**AIM OF THE TASK:**
Establish how many lines in the entries hold the string "document". The number by itself is the whole answer.

**INFORMATION:**

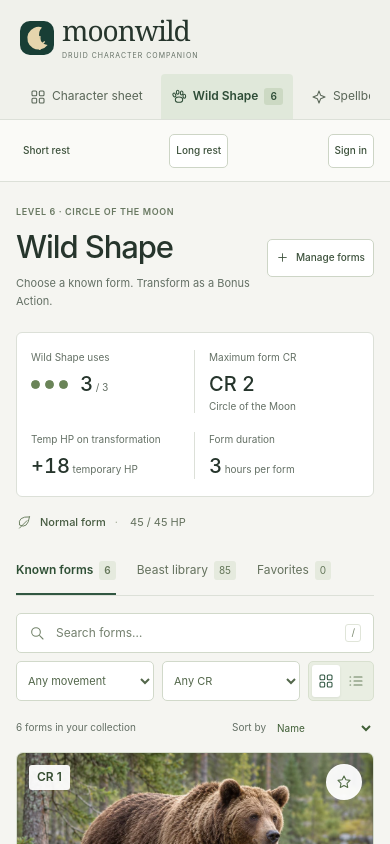
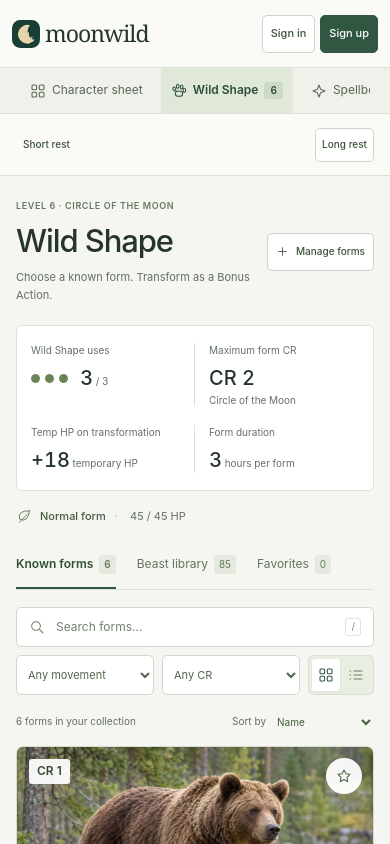
Before and after one commit to SMGeyser/druidApp, a website with bundled scripts: page index.html in a window 390 px wide. Shown: the top 844 px of the page. Built offline with nearby package versions, Linux system fonts and the light colour scheme.

Commit message:
Move branding and account controls into top header

```diff
--- a/app.js
+++ b/app.js
@@ -32,15 +32,17 @@ function normalize(s){
 }
 const nav=[['character','grid','Character sheet'],['wild-shape','paw','Wild Shape'],['spells','spark','Spellbook'],['journal','book','Field journal'],['progression','leaf','Progression']];
 const page=()=>nav.some(n=>n[0]===location.hash.slice(1))?location.hash.slice(1):'wild-shape';
+function headerMode(){return library?.user?(accountBusy?'busy':'signed-in'):'guest';}
+function headerActions(){return library?.user?`${btn('Characters','account','secondary','aria-label="Open character library"')}${btn('Sign out','account-signout','quiet',accountBusy?'disabled':'')}`:`${btn('Sign in','auth-mode','secondary','data-value="signin"')}${btn('Sign up','auth-mode','primary','data-value="signup"')}`;}
 function render(){
   const route=page(), current=nav.find(n=>n[0]===route);
-  $('#app').innerHTML=`<aside class="sidebar"><a class="brand" href="#wild-shape"><img src="./assets/mark.svg" alt=""/><span>moonwild<span class="brand-sub">DRUID CHARACTER COMPANION</span></span></a>
+  $('#app').innerHTML=`<header class="site-header"><a class="brand" href="#wild-shape"><img src="./assets/mark.svg" alt=""/><span>moonwild<span class="brand-sub">DRUID CHARACTER COMPANION</span></span></a><div class="site-account" data-header-account data-mode="${headerMode()}">${headerActions()}</div></header><aside class="sidebar">
     <div class="character-mini"><div class="avatar">${icon('leaf')}</div><strong>${esc(state.name)}</strong><span>Level ${state.level} · ${state.level>=3?'Circle of the Moon':'Druid'}</span><button class="text-button" data-action="edit-character">Manage character ${icon('chevrondown')}</button></div>
     <div class="nav-label">YOUR ADVENTURE</div><nav>${nav.map(([id,i,label])=>`<a href="#${id}" class="nav-link ${route===id?'active':''}" ${route===id?'aria-current="page"':''}>${icon(i)}<span>${label}</span>${id==='wild-shape'?'<span class="nav-count">'+state.known.length+'</span>':''}</a>`).join('')}</nav>
-    <div class="sidebar-bottom"><button class="text-button account-open" data-action="account">${icon('book')} <span data-account-label>${esc(library?.user?'Character library':'Sign in')}</span></button><button class="text-button" data-action="sources">${icon('info')} Rules & sources <span class="edition">5.5e</span></button><div class="saved" role="status" aria-live="polite"><span></span><span data-save-status>${esc(saveLabel())}</span></div></div></aside>
-    <div class="workspace"><header class="topbar"><div class="breadcrumbs">My character ${icon('chevron')} <strong>${current[2]}</strong></div><div class="top-actions">${btn(icon('sun')+' Short rest','short-rest','quiet')}${btn(icon('moon')+' Long rest','long-rest','secondary') }<button class="button secondary header-account" data-action="account"><span data-account-label>${esc(library?.user?'Character library':'Sign in')}</span></button></div></header>
+    <div class="sidebar-bottom"><button class="text-button" data-action="sources">${icon('info')} Rules & sources <span class="edition">5.5e</span></button><div class="saved" role="status" aria-live="polite"><span></span><span data-save-status>${esc(saveLabel())}</span></div></div></aside>
+    <div class="workspace"><header class="topbar"><div class="breadcrumbs">My character ${icon('chevron')} <strong>${current[2]}</strong></div><div class="top-actions">${btn(icon('sun')+' Short rest','short-rest','quiet')}${btn(icon('moon')+' Long rest','long-rest','secondary') }</div></header>
     <main id="main-content">${route==='wild-shape'?wildPage():route==='character'?characterPage():route==='spells'?spellPage():route==='journal'?journalPage():progressionPage()}</main>
-    <footer><span data-account-footer>${esc(accountFooter())}</span><button class="text-button" data-action="account" data-account-label>${esc(library?.user?'Character library':'Sign in')}</button><button class="text-button" data-action="backup">Restore backup</button><button class="text-button" data-action="export">${icon('download')} Export character</button></footer></div>`;
+    <footer><span data-account-footer>${esc(accountFooter())}</span><button class="text-button" data-action="backup">Restore backup</button><button class="text-button" data-action="export">${icon('download')} Export character</button></footer></div>`;
 }
 function pageHeading(eyebrow,title,subtitle,action=''){return `<div class="page-heading"><div><div class="eyebrow">${eyebrow}</div><h1>${title}</h1><p>${subtitle}</p></div>${action}</div>`;}
 function resourceStrip(){const q=p();return `<div class="resource-strip"><div class="resource"><span class="resource-symbol">${icon('moon')}</span><div><span class="label">Wild Shape uses</span><div class="resource-value"><span class="pips">${Array.from({length:q.uses},(_,i)=>`<span class="pip ${i<state.uses?'filled':''}"></span>`).join('')}</span><strong>${state.uses}<small> / ${q.uses}</small></strong></div></div></div>
@@ -180,7 +182,8 @@ function changeAuthMode(view,focusEmail=false){
 }
 function updateAccountChrome(){
   document.querySelectorAll('[data-save-status]').forEach(el=>el.textContent=saveLabel());
-  document.querySelectorAll('[data-account-label]').forEach(el=>el.textContent=library?.user?'Character library':'Sign in');
+  const header=$('[data-header-account]'), mode=headerMode();
+  if(header&&header.dataset.mode!==mode){header.innerHTML=headerActions();header.dataset.mode=mode;}
   document.querySelectorAll('[data-account-footer]').forEach(el=>el.textContent=accountFooter());
   if($('#modal').open&&$('#account-library'))showAccount();
   else if($('#modal').open&&$('#auth-shell'))updateAuthFeedback();
@@ -217,10 +220,9 @@ function passwordDialog(note=''){
 }
 async function accountTask(work){
   if(accountBusy)return;
-  accountBusy=true;
-  if($('#modal').open&&$('#account-library'))showAccount();
-  try{await work();}catch(error){if($('#modal').open)showAccount(error.message);}
-  finally{accountBusy=false;if($('#modal').open&&$('#account-library'))showAccount();}
+  accountBusy=true;updateAccountChrome();
+  try{await work();}catch(error){if($('#modal').open)showAccount(error.message);else toast(error.message);}
+  finally{accountBusy=false;updateAccountChrome();}
 }
 async function accountAction(action,key){
   if(action==='account'){showAccount('');return;}
--- a/design.css
+++ b/design.css
@@ -25,8 +25,10 @@ h3 { font-size: 16px; font-weight: 600; }
 p { line-height: 1.65; }
 .icon { flex-shrink: 0; vertical-align: middle; }
 button .icon, a .icon { pointer-events: none; }
-.sidebar { position: fixed; inset: 0 auto 0 0; width: 224px; display: flex; flex-direction: column; padding: 29px 18px 22px; background: #f0f1eb; border-right: 1px solid var(--line); z-index: 20; }
-.brand { display: flex; align-items: center; gap: 10px; text-decoration: none; color: var(--ink); padding: 0 5px; margin-bottom: 31px; }
+.site-header { position: sticky; top: 0; z-index: 30; height: 68px; display: flex; align-items: center; justify-content: space-between; gap: 12px; padding: 0 24px; background: #fafaf7; border-bottom: 1px solid var(--line); }
+.site-account { display: flex; align-items: center; gap: 8px; }
+.sidebar { position: fixed; inset: 68px auto 0 0; width: 224px; display: flex; flex-direction: column; padding: 29px 18px 22px; background: #f0f1eb; border-right: 1px solid var(--line); z-index: 20; }
+.brand { display: flex; align-items: center; gap: 10px; text-decoration: none; color: var(--ink); padding: 0; margin: 0; }
 .brand img { width: 36px; height: 36px; }
 .brand > span { font: 29px/1 var(--serif); letter-spacing: -1px; }
 .brand-sub { display: block; font: 8px/1.3 var(--sans); letter-spacing: 1.2px; margin-top: 7px; color: var(--muted); }
@@ -391,11 +393,12 @@ dialog::backdrop { background: #1b302951; }
   .breadcrumbs { gap: 7px; font-size: 11px; }
 }
 @media (max-width: 720px) {
-  .sidebar { position: static; width: 100%; padding: 16px 20px 0; border-right: 0; border-bottom: 1px solid var(--line); }
+  .site-header { padding: 0 20px; }
+  .sidebar { position: static; width: 100%; padding: 0 20px; border-right: 0; border-bottom: 1px solid var(--line); }
   .brand { padding: 0; margin-bottom: 0; width: max-content; } .brand > span { font-size: 28px; }
   .brand img { width: 34px; height: 34px; } .brand-sub { font-size: 7px; }
   .character-mini, .nav-label, .sidebar-bottom { display: none; }
-  .sidebar nav { display: flex; overflow-x: auto; gap: 8px; margin-top: 14px; scrollbar-width: thin; }
+  .sidebar nav { display: flex; overflow-x: auto; gap: 8px; margin-top: 0; scrollbar-width: thin; }
   .nav-link { flex-shrink: 0; border-radius: 4px 4px 0 0; padding: 11px 10px; margin: 0; gap: 6px; font-size: 12px; }
   .nav-link .icon { width: 16px; height: 16px; }
   .workspace { margin: 0; }
@@ -445,6 +448,13 @@ dialog::backdrop { background: #1b302951; }
   #toast { left: 50%; bottom: 16px; max-width: calc(100vw - 35px); font-size: 12px; }
 }
 @media (max-width: 480px) {
+  .site-header { padding: 0 12px; }
+  .site-header .brand { gap: 5px; }
+  .site-header .brand img { width: 28px; height: 28px; }
+  .site-header .brand > span { font-size: 23px; }
+  .site-header .brand-sub { display: none; }
+  .site-account { gap: 5px; }
+  .site-account .button { padding: 7px 8px; font-size: 11px; }
   .topbar { padding: 0 16px; } .top-actions { gap: 3px; }
   .topbar .breadcrumbs { display: none; }
   .topbar .top-actions { width: 100%; justify-content: space-between; }
```
Also changed, not shown: README.md.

**RESPONSE TO THIS TASK:**
3